Current Market
Some firms had light lock days on Friday, others had heavy days. Interesting. But everyone who locked late last week should be happy, since rates have moved up over the weekend. Hurricane Gustav has become a heavy rain storm, missing oil production facilities, leading to a big drop in oil prices, a rally in the stock market, and thoughts of a strong economy. There is a large amount of economic news due out this week, causing some nervousness in the interest-rate markets. Today we get Construction Spending, the ISM Manufacturing Index and the ISM prices paid releases (the ISM index is expected to fall 0.5 points to 49.5, and the “Prices-Paid” index is expected to decrease 6.2 points to 82.3).

Looking ahead of economic news, tomorrow we’ll see July’s Factory Orders, on Thursday Initial Jobless Claims, 2Q Revised Productivity & Labor Costs, and then on Friday we have Nonfarm Payrolls and the Unemployment data. As I type this the 10-yr stands at 3.86%, and 30-yr mortgage prices are worse by roughly .375 in price versus Friday’s closing levels. This translates into about .125% in rates for consumers.

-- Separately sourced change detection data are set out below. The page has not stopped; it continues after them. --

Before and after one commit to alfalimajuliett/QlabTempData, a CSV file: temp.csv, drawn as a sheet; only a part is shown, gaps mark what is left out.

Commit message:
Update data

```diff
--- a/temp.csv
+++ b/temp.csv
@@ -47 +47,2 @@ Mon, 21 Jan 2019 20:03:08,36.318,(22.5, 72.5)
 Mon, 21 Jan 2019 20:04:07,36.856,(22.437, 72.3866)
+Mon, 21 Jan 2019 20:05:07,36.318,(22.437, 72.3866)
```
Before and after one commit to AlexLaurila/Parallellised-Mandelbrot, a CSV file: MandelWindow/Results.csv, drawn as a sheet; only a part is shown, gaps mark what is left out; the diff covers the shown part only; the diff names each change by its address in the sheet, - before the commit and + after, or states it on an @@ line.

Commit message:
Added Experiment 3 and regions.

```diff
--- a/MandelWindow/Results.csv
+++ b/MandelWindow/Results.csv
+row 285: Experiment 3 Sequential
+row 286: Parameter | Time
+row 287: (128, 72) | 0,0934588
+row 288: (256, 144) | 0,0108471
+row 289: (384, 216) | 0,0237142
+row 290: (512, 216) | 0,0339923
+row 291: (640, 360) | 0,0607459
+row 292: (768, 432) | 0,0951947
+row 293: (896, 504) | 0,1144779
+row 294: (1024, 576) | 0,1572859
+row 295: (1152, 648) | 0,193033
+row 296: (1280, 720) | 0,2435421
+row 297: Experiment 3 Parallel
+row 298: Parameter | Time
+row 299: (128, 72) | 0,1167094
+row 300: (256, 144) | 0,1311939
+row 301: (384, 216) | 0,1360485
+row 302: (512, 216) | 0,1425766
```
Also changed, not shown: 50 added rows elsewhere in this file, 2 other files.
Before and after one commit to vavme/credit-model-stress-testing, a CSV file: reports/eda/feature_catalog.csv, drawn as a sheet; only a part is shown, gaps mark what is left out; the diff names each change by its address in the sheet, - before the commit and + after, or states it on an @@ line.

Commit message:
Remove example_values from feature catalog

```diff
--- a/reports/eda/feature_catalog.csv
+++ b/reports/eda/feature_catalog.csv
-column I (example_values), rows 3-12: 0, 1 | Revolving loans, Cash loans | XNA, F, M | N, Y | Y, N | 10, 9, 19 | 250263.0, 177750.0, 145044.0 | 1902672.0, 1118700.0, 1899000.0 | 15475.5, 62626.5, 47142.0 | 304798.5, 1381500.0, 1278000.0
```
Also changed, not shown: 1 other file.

Investor news
Chase announced two changes to their agency product offerings: Acceptability of DU recommendations on Agency jumbo transactions, and a new policy for determining the representative FICO on Conventional Agency loans. Effective yesterday, Chase will accept a DU Recommendation on Agency Jumbo Fixed and Agency Jumbo 5/1 Amortizing ARM transactions. And for Chase, beginning October 1, all Agency Jumbo Fixed and Agency Jumbo 5/1 Amortizing ARM transactions, excluding co-ops and 2-unit properties, must receive a DU Approve/Eligible recommendation. Manual underwriting will no longer be an eligible underwriting option for the Fannie Mae Market Types and Property Types addressed in this communication. ­­­Remember that DU/DO will not approve any Agency Jumbo loan with a DTI over 45%. The max of 45% is a hard guideline that has been built into DU. DU/DO may still return findings asking for limited documentation on employment and/or income, such as only 1 pay stub for a wage earner or 1 year 1040’s for a self-employed borrower, and these findings may be followed.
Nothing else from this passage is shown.